“At the volumes we are coming in with there is obviously no problem with liquidity.” But that’s in the short term, and Bell does see it as a persistent problem with the GB market and one that deters entrants. “I believe every energy trade over 1MW should be trad- ed on an exchange. In Scandinavia more than 80% of energy trades are on an exchange. I could enter that market and take market share. That is the definition of competition.” She is worried that “The CMA has an incomplete view of what a competitive market is. In a competitive market every entity is trying to take market share, not 20% here and there. No. Every single customer is a target in a competitive market.”
How does Bell see the Tempus addressing that market? The company, which is currently owned by Bell and the management team, (along with an option scheme for staff) has raised capital by crowdfundng through Crowdcube. Bell says that has brought in a mixture of high net worth investors and some traditional Crowdcube types. Now, “there will be a second fundraising in which we expect to raise £3-5 million to close before the end of the year. That will be more traditional – cleantech funds. Many will not invest if you are pre-revenue so now is an optimal time to do it.”
“There will be a second fundraising in which we expect to raise £3-5 million to close before the end of the year.”
The crowdfunding brought unexpected dividends. “One crowdfund investor brought in two friends and helped get to £1 million and will run the next round.”
Bell says the company’s first focus will be the UK supply business, and the company has just started signing up customers. But she plans to expand internationally very quickly. “It’s becoming increasingly clear that licensing the technology [will not work elsewhere]– and we need to acquire businesses. We are looking at two businesses, in Scandinavia and in the US.”
“Our customers are our imbalance hedge, so you can’t separate the trading from the customer acquisition or the IT.”
Bell has found that she had to rethink the company structure along with the business model. “It’s difficult for a traditional utility to do this because they have such silos. In this company … our customers are our imbalance hedge, so you can’t separate the trading from the customer acquisition or the IT. From a management point of view you have to have people who can handle fuzzy lines between the functions.

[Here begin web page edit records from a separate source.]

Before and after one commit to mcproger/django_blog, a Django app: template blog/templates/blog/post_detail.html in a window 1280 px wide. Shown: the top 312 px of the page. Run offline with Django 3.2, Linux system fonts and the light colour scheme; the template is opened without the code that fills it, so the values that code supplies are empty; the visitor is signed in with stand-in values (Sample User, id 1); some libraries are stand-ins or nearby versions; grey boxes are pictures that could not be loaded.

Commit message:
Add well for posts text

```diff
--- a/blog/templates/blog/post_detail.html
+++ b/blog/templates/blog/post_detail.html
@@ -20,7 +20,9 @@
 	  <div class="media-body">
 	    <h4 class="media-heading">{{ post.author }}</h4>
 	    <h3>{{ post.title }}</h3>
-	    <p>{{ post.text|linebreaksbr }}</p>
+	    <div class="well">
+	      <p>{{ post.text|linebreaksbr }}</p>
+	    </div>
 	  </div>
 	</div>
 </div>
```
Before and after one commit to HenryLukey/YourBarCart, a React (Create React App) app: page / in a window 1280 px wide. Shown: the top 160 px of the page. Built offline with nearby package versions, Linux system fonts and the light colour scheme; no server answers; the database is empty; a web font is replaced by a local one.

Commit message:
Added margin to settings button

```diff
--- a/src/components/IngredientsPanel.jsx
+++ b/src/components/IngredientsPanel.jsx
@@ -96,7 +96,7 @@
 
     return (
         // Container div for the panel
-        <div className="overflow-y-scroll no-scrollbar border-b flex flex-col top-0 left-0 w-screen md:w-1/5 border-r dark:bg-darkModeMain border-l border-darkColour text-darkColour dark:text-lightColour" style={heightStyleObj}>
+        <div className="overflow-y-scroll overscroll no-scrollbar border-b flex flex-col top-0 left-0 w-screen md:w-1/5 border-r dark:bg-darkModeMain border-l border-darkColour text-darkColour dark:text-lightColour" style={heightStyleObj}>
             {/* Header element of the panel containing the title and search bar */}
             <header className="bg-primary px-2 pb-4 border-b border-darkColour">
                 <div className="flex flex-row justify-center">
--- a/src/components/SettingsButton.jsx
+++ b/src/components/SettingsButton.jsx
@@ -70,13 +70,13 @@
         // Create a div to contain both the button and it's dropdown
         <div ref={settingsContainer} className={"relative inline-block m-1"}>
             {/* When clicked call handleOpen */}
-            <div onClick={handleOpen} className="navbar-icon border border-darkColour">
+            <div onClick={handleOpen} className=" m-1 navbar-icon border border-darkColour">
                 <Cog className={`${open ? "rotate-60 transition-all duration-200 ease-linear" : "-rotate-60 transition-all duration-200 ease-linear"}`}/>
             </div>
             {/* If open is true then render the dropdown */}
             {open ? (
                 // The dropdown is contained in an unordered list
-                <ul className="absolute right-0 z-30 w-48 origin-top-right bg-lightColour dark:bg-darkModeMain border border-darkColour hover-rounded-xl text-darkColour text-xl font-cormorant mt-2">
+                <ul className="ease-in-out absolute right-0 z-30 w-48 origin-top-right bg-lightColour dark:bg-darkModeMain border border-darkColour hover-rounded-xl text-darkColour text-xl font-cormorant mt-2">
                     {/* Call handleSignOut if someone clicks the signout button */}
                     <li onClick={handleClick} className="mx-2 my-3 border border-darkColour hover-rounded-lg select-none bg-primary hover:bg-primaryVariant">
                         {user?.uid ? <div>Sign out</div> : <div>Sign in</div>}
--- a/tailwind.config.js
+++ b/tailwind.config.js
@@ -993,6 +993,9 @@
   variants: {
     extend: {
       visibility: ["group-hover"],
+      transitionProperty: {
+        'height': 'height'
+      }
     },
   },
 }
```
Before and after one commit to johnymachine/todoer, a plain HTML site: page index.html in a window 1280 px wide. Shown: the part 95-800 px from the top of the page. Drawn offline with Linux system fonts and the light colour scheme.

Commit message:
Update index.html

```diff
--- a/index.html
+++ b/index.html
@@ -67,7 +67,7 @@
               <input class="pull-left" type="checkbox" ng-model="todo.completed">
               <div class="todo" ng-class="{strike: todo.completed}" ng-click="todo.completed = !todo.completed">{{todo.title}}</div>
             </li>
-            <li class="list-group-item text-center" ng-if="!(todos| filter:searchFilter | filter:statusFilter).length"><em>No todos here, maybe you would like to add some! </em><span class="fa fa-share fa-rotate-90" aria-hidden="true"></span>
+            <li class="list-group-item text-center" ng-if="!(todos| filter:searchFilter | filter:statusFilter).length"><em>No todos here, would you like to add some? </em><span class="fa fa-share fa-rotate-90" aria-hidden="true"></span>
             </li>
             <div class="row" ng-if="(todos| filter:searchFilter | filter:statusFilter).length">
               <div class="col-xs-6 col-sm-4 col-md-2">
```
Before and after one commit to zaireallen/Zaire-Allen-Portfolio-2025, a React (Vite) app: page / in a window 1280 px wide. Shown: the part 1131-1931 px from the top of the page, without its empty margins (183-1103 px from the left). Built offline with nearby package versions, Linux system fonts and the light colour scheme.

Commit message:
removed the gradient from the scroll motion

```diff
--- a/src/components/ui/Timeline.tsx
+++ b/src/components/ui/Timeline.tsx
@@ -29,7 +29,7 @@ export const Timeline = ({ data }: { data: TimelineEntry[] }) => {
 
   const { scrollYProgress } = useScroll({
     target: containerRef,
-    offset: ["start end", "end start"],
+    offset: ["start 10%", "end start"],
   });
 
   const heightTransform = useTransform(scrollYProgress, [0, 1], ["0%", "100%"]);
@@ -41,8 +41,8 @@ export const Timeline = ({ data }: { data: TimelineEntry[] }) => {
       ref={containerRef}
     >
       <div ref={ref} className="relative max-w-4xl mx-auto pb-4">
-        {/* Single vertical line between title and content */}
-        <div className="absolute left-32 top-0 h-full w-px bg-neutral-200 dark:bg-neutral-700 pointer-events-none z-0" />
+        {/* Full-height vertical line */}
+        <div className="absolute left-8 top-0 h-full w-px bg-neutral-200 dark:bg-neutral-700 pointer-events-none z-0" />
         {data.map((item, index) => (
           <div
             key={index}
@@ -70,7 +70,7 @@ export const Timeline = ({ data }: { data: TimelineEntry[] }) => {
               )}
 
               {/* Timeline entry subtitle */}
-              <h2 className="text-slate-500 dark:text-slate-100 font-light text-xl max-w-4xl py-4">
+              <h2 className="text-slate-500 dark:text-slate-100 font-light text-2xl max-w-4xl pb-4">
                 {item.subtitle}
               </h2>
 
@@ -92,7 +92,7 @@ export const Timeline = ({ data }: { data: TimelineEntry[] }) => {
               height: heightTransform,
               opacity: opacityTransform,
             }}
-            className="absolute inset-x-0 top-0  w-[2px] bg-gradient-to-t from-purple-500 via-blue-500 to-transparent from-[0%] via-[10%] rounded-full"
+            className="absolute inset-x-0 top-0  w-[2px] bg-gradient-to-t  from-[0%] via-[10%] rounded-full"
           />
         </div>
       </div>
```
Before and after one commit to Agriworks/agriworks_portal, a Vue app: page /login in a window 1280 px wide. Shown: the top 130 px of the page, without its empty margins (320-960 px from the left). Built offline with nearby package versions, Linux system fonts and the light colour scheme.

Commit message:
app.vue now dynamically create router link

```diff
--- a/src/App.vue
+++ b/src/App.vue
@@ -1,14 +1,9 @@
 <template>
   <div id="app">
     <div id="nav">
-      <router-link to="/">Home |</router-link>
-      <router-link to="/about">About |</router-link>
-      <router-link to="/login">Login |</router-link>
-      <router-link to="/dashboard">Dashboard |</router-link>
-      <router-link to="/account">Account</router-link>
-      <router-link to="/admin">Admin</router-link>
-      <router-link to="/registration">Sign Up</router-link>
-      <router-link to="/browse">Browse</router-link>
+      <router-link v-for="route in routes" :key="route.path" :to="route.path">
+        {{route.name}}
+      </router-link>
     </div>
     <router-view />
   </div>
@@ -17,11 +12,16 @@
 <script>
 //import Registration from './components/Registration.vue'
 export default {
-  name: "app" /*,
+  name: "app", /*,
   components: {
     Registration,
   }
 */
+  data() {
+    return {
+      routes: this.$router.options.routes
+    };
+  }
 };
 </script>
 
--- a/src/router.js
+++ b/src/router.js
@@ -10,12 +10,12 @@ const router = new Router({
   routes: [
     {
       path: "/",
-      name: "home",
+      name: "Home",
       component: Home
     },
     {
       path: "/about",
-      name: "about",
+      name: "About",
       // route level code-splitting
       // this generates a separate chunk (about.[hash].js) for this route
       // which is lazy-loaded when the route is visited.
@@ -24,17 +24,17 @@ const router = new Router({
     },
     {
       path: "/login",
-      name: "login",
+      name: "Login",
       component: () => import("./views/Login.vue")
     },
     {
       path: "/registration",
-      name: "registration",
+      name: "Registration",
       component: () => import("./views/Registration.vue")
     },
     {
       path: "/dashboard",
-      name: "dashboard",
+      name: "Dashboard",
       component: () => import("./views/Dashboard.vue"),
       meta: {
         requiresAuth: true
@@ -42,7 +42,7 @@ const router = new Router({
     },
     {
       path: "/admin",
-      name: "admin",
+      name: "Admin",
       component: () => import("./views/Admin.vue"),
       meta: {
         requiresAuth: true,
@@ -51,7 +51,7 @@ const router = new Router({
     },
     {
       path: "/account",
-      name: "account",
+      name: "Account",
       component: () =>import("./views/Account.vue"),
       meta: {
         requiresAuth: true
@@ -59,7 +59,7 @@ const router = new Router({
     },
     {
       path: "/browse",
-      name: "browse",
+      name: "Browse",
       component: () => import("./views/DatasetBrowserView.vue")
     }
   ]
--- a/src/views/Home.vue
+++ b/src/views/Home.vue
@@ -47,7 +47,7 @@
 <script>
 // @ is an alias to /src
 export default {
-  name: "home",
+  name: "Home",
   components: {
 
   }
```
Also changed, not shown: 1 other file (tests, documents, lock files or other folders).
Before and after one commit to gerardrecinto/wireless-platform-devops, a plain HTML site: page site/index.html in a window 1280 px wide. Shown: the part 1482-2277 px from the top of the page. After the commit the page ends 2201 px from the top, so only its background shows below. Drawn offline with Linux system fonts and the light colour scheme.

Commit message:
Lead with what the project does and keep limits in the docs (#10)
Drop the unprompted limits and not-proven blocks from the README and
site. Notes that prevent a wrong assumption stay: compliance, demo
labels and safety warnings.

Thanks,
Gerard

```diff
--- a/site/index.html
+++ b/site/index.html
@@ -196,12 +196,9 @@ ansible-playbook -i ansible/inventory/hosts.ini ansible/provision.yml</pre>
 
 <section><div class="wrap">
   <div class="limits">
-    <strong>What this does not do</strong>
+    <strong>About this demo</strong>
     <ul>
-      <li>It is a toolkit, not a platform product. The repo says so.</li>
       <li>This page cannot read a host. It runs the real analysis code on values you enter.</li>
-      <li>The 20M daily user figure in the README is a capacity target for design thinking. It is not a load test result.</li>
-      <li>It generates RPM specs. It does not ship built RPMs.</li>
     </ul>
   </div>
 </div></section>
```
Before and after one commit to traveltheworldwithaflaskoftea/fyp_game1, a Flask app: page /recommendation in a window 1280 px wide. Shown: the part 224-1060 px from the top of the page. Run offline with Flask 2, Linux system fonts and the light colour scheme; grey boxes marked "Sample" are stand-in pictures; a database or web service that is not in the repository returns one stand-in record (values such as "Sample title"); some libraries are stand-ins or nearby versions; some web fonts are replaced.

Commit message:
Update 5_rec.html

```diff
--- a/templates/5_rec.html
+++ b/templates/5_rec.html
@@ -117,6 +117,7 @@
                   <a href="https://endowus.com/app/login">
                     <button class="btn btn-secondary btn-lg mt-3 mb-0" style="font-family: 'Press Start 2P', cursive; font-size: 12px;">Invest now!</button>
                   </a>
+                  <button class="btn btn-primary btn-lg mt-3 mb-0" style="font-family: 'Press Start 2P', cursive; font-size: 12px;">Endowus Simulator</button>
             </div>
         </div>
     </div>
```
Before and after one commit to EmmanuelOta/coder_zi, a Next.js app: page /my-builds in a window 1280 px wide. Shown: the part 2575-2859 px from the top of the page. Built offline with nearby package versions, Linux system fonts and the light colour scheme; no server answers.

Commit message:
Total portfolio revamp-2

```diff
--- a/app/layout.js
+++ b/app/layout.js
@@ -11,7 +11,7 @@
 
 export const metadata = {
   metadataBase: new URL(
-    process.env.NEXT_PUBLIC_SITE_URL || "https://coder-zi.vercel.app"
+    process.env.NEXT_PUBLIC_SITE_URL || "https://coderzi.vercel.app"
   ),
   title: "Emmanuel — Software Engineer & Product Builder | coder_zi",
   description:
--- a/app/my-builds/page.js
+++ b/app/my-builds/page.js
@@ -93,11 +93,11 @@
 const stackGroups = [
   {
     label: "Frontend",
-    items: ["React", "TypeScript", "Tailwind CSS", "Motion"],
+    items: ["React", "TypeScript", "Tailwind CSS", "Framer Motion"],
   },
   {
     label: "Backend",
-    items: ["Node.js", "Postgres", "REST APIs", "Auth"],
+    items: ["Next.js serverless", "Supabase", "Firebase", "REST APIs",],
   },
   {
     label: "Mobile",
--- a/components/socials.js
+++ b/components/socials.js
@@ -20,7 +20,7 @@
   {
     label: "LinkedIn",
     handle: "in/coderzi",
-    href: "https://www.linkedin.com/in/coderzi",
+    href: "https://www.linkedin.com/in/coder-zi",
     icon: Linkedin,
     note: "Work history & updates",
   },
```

“We have to encourage a culture here of continuous encroachment and that needs very secure individuals. Designing the business model I hadn’t fully appreciated that we’d need a completely different corporate structure as well. It’s been very interesting. But it creates a competitive advantage because it’s very hard to emulate.”